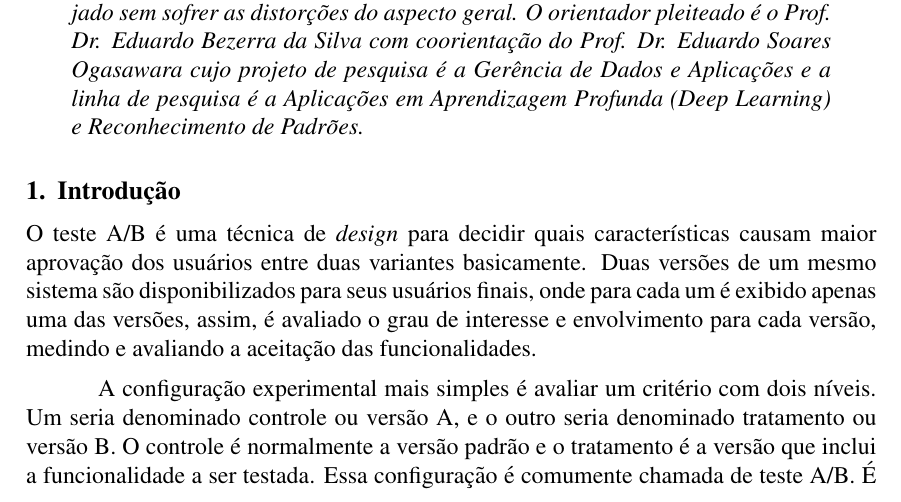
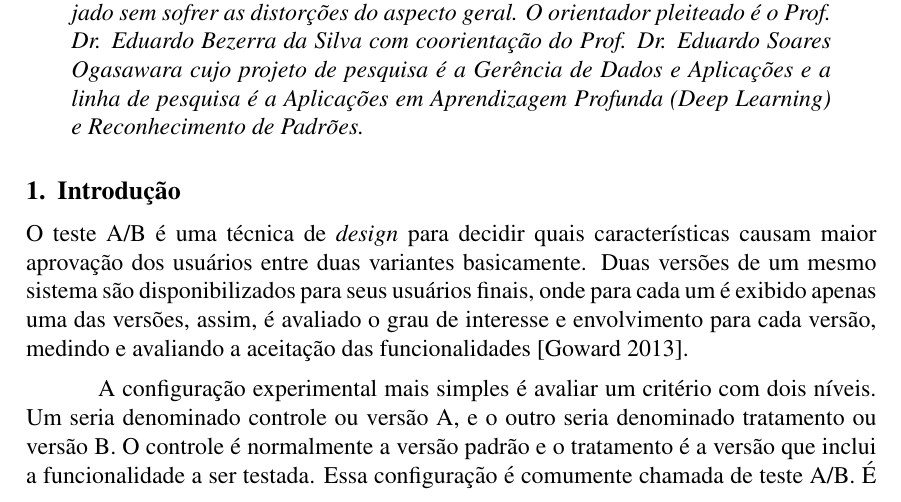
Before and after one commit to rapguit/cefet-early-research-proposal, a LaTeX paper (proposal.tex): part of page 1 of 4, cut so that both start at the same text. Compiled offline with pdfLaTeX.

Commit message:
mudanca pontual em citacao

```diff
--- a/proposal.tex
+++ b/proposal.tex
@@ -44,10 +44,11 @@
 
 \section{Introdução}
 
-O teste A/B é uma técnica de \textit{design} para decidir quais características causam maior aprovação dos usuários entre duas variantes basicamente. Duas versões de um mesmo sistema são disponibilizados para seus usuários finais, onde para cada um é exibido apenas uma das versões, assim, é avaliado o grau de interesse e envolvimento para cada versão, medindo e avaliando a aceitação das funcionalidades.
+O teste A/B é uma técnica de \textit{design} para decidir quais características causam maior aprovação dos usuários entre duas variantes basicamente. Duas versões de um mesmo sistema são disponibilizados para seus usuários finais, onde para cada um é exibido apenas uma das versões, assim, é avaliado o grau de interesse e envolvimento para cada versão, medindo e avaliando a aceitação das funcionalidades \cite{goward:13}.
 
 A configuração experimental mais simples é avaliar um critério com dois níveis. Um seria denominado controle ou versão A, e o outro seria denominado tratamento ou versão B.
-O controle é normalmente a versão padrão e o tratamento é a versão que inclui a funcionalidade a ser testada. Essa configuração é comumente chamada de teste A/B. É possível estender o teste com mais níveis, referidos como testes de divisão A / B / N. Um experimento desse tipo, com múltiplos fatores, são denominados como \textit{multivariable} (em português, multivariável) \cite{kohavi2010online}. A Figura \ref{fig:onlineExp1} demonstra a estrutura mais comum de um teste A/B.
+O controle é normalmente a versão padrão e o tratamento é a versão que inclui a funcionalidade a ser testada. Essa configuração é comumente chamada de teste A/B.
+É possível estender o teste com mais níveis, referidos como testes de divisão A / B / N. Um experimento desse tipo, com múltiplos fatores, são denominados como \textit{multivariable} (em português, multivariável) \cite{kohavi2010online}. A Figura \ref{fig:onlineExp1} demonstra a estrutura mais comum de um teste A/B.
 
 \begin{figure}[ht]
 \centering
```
───
# Exercise brief
Could you write out the whole listing exactly, skipping every picture?

# Output for this exercise
Before and after one commit to rapguit/cefet-early-research-proposal, a LaTeX paper (proposal.tex): part of page 1 of 4, cut so that both start at the same text. Compiled offline with pdfLaTeX.

Commit message:
mudanca pontual em citacao

```diff
--- a/proposal.tex
+++ b/proposal.tex
@@ -44,10 +44,11 @@
 
 \section{Introdução}
 
-O teste A/B é uma técnica de \textit{design} para decidir quais características causam maior aprovação dos usuários entre duas variantes basicamente. Duas versões de um mesmo sistema são disponibilizados para seus usuários finais, onde para cada um é exibido apenas uma das versões, assim, é avaliado o grau de interesse e envolvimento para cada versão, medindo e avaliando a aceitação das funcionalidades.
+O teste A/B é uma técnica de \textit{design} para decidir quais características causam maior aprovação dos usuários entre duas variantes basicamente. Duas versões de um mesmo sistema são disponibilizados para seus usuários finais, onde para cada um é exibido apenas uma das versões, assim, é avaliado o grau de interesse e envolvimento para cada versão, medindo e avaliando a aceitação das funcionalidades \cite{goward:13}.
 
 A configuração experimental mais simples é avaliar um critério com dois níveis. Um seria denominado controle ou versão A, e o outro seria denominado tratamento ou versão B.
-O controle é normalmente a versão padrão e o tratamento é a versão que inclui a funcionalidade a ser testada. Essa configuração é comumente chamada de teste A/B. É possível estender o teste com mais níveis, referidos como testes de divisão A / B / N. Um experimento desse tipo, com múltiplos fatores, são denominados como \textit{multivariable} (em português, multivariável) \cite{kohavi2010online}. A Figura \ref{fig:onlineExp1} demonstra a estrutura mais comum de um teste A/B.
+O controle é normalmente a versão padrão e o tratamento é a versão que inclui a funcionalidade a ser testada. Essa configuração é comumente chamada de teste A/B.
+É possível estender o teste com mais níveis, referidos como testes de divisão A / B / N. Um experimento desse tipo, com múltiplos fatores, são denominados como \textit{multivariable} (em português, multivariável) \cite{kohavi2010online}. A Figura \ref{fig:onlineExp1} demonstra a estrutura mais comum de um teste A/B.
 
 \begin{figure}[ht]
 \centering
```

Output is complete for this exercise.